I agree whole heartedly and believe more and more this fall that talent management must move to the front burner in more and more strategic planning meetings. One way to do this is to embrace the core principles in Conaty and Charan’s book. They are the following:
1. An enlightened leadership team, starting with the CEO who really “gets it” and sees talent development as a competitive advantage.
2. A performance-driven meritocracy, a willingness to differentiate talent based on results as well as the values and behaviors behind those results.
3. Explicit definition and articulation of values, citing strong company beliefs and expected behaviors.
4. Candor and trust, leading to better insights into people’s talents and potential, focusing on development needs to accelerate personal growth.
5. Talent assessment/development systems that have as much rigor and repeatability as systems used for finance and operations.
6. Human resource leaders as business partners and trustee of the talent development system with functional expertise equal to the CFO’s.
7. Investment in continuous learning and improvement to build and continuously update the leadership brand in sync with the changing world.
If you are grooming key people in order to expand their leadership potential for 2013 and beyond, then this is an excellent book to read.

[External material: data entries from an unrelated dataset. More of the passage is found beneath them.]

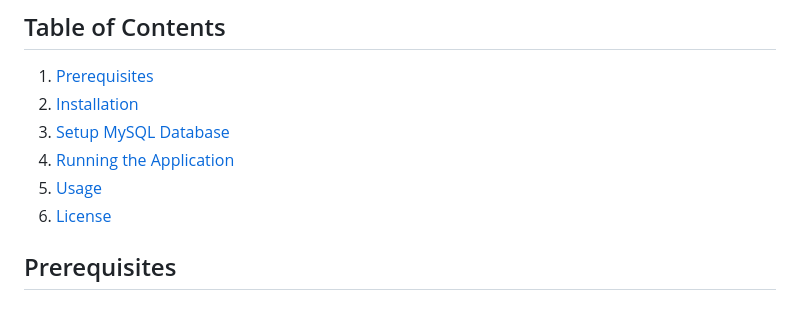
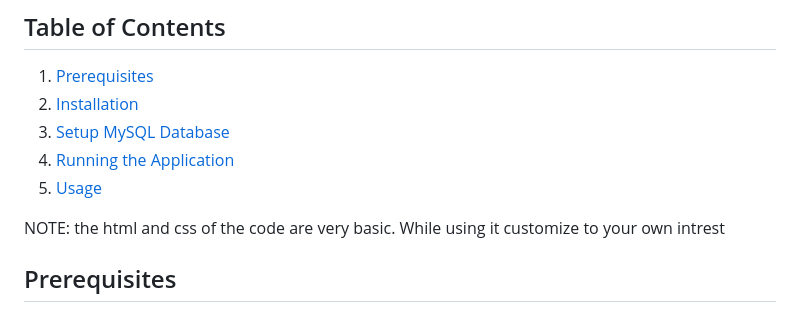
Before and after one commit to Shashivarunreddy/Qr-project-mysql, a Markdown page: README.md, the part around the change. GitHub-like rendering.

```diff
--- a/README.md
+++ b/README.md
@@ -10,8 +10,8 @@ and the QR code can be downloaded for sharing.
 3. [Setup MySQL Database](#setup-mysql-database)
 4. [Running the Application](#running-the-application)
 5. [Usage](#usage)
-6. [License](#license)
 
+NOTE: the html and css of the code are very basic. While using it customize to your own intrest
 ## Prerequisites
 
 - Python 3.x
```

If you are ready to commit to talent management, then now is an excellent time to sign up those key people to participate in the 2013 From Vision to Action Leadership Training. Here is a link for more information about this unique learning opportunity: http://www.chartyourpath.com/VTA-Leadership-Training.html

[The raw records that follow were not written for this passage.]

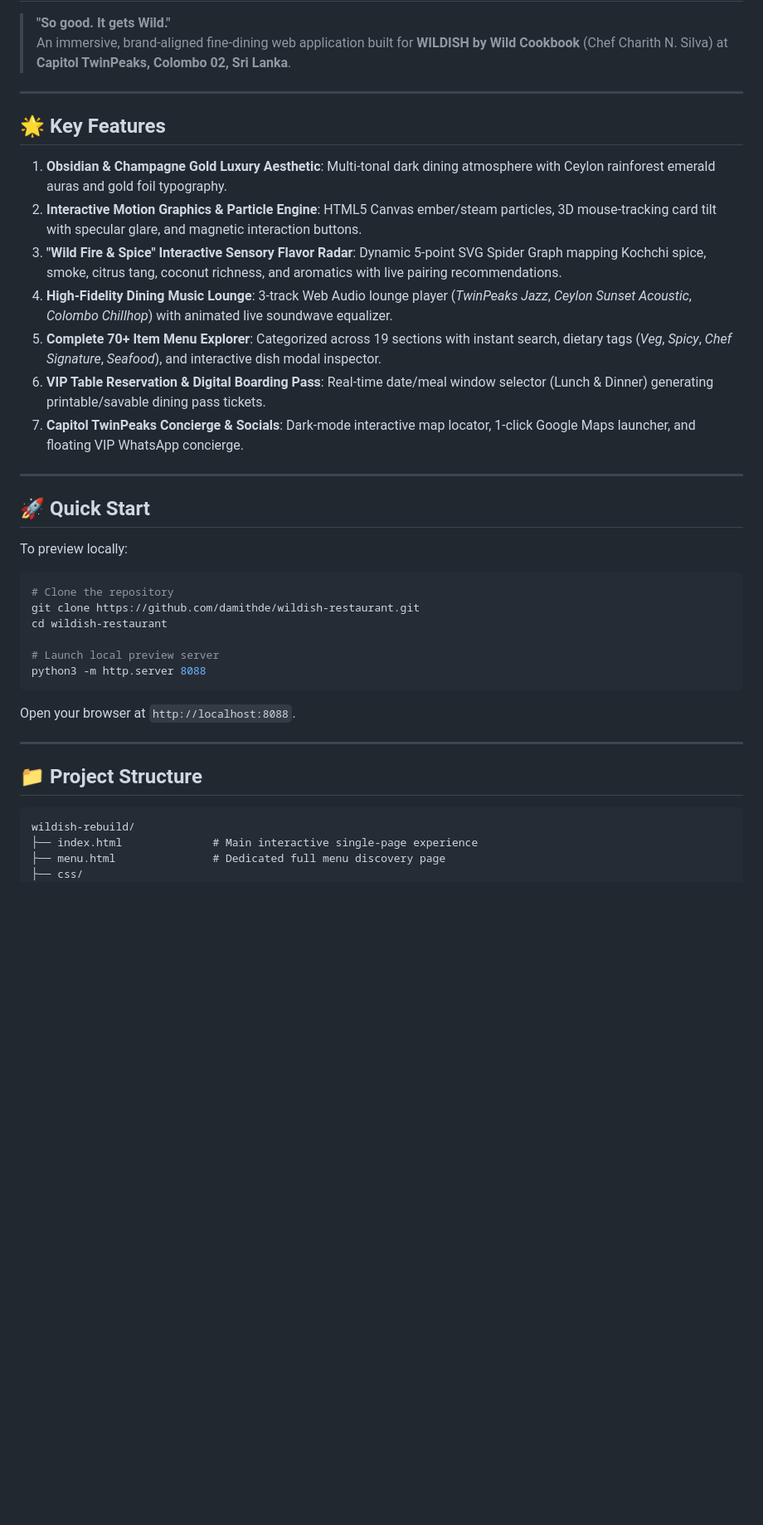
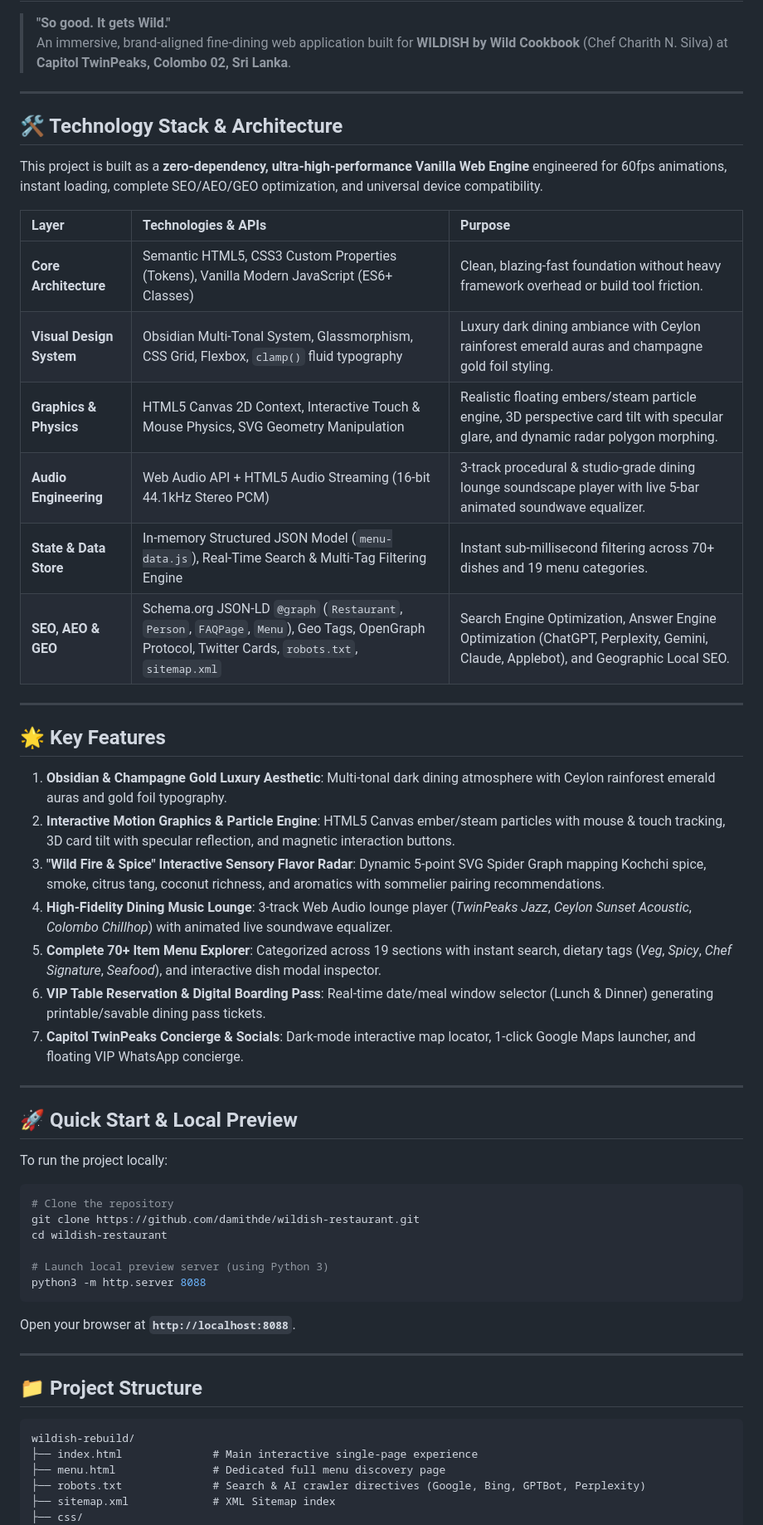
Before and after one commit to damithde/wildish-restaurant, a Markdown page: README.md, the part around one of its changes. Shown at 83% size. GitHub-like rendering; blank space fills up the shorter version.

Commit message:
docs: Add in-depth Tech Stack & Architecture breakdown, deployment guide, and features in README

````diff
--- a/README.md
+++ b/README.md
@@ -5,11 +5,26 @@
 
 ---
 
+## 🛠️ Technology Stack & Architecture
+
+This project is built as a **zero-dependency, ultra-high-performance Vanilla Web Engine** engineered for 60fps animations, instant loading, complete SEO/AEO/GEO optimization, and universal device compatibility.
+
+| Layer | Technologies & APIs | Purpose |
+| :--- | :--- | :--- |
+| **Core Architecture** | Semantic HTML5, CSS3 Custom Properties (Tokens), Vanilla Modern JavaScript (ES6+ Classes) | Clean, blazing-fast foundation without heavy framework overhead or build tool friction. |
+| **Visual Design System** | Obsidian Multi-Tonal System, Glassmorphism, CSS Grid, Flexbox, `clamp()` fluid typography | Luxury dark dining ambiance with Ceylon rainforest emerald auras and champagne gold foil styling. |
+| **Graphics & Physics** | HTML5 Canvas 2D Context, Interactive Touch & Mouse Physics, SVG Geometry Manipulation | Realistic floating embers/steam particle engine, 3D perspective card tilt with specular glare, and dynamic radar polygon morphing. |
+| **Audio Engineering** | Web Audio API + HTML5 Audio Streaming (16-bit 44.1kHz Stereo PCM) | 3-track procedural & studio-grade dining lounge soundscape player with live 5-bar animated soundwave equalizer. |
+| **State & Data Store** | In-memory Structured JSON Model (`menu-data.js`), Real-Time Search & Multi-Tag Filtering Engine | Instant sub-millisecond filtering across 70+ dishes and 19 menu categories. |
+| **SEO, AEO & GEO** | Schema.org JSON-LD `@graph` (`Restaurant`, `Person`, `FAQPage`, `Menu`), Geo Tags, OpenGraph Protocol, Twitter Cards, `robots.txt`, `sitemap.xml` | Search Engine Optimization, Answer Engine Optimization (ChatGPT, Perplexity, Gemini, Claude, Applebot), and Geographic Local SEO. |
+
+---
+
 ## 🌟 Key Features
 
 1. **Obsidian & Champagne Gold Luxury Aesthetic**: Multi-tonal dark dining atmosphere with Ceylon rainforest emerald auras and gold foil typography.
-2. **Interactive Motion Graphics & Particle Engine**: HTML5 Canvas ember/steam particles, 3D mouse-tracking card tilt with specular glare, and magnetic interaction buttons.
-3. **"Wild Fire & Spice" Interactive Sensory Flavor Radar**: Dynamic 5-point SVG Spider Graph mapping Kochchi spice, smoke, citrus tang, coconut richness, and aromatics with live pairing recommendations.
+2. **Interactive Motion Graphics & Particle Engine**: HTML5 Canvas ember/steam particles with mouse & touch tracking, 3D card tilt with specular reflection, and magnetic interaction buttons.
+3. **"Wild Fire & Spice" Interactive Sensory Flavor Radar**: Dynamic 5-point SVG Spider Graph mapping Kochchi spice, smoke, citrus tang, coconut richness, and aromatics with sommelier pairing recommendations.
 4. **High-Fidelity Dining Music Lounge**: 3-track Web Audio lounge player (*TwinPeaks Jazz*, *Ceylon Sunset Acoustic*, *Colombo Chillhop*) with animated live soundwave equalizer.
 5. **Complete 70+ Item Menu Explorer**: Categorized across 19 sections with instant search, dietary tags (*Veg*, *Spicy*, *Chef Signature*, *Seafood*), and interactive dish modal inspector.
 6. **VIP Table Reservation & Digital Boarding Pass**: Real-time date/meal window selector (Lunch & Dinner) generating printable/savable dining pass tickets.
@@ -17,19 +32,20 @@
 
 ---
 
-## 🚀 Quick Start
+## 🚀 Quick Start & Local Preview
 
-To preview locally:
+To run the project locally:
+
 ```bash
 # Clone the repository
 git clone https://github.com/damithde/wildish-restaurant.git
 cd wildish-restaurant
 
-# Launch local preview server
+# Launch local preview server (using Python 3)
 python3 -m http.server 8088
 ```
 
-Open your browser at `http://localhost:8088`.
+Open your browser at **`http://localhost:8088`**.
 
 ---
 
@@ -39,5 +55,7 @@ Open your browser at `http://localhost:8088`.
 wildish-rebuild/
 ├── index.html              # Main interactive single-page experience
 ├── menu.html               # Dedicated full menu discovery page
+├── robots.txt              # Search & AI crawler directives (Google, Bing, GPTBot, Perplexity)
+├── sitemap.xml             # XML Sitemap index
 ├── css/
 │   ├── main.css            # Multi-tonal palette, typography & layout tokens
````
Also changed, not shown: other parts of README.md (+9 -1 lines).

If you don’t have time to read the above book, then I encourage you to read the following article by Jay Freeman, Senior Advisor to the Gallup Organization, called “You Don’t Know Where Your Company’s Going” which can be found in their on-line Gallup Business Journal. Here is the link: http://businessjournal.gallup.com/content/157718/don-know-company-going.aspx
This is a very good, short article for leaders who want to grow and change their company, i.e. improved performance and profitability. In order to prevent a “destination disconnect,” a symptom of weak cross-organizational communication, the author maps out a series of steps to create better clarity and focus. I particularly enjoyed his comments about metrics.
Talent management, strategic planning, and organizational communication and clarity are all inter-related. Now is the time to keep learning about how to do them better.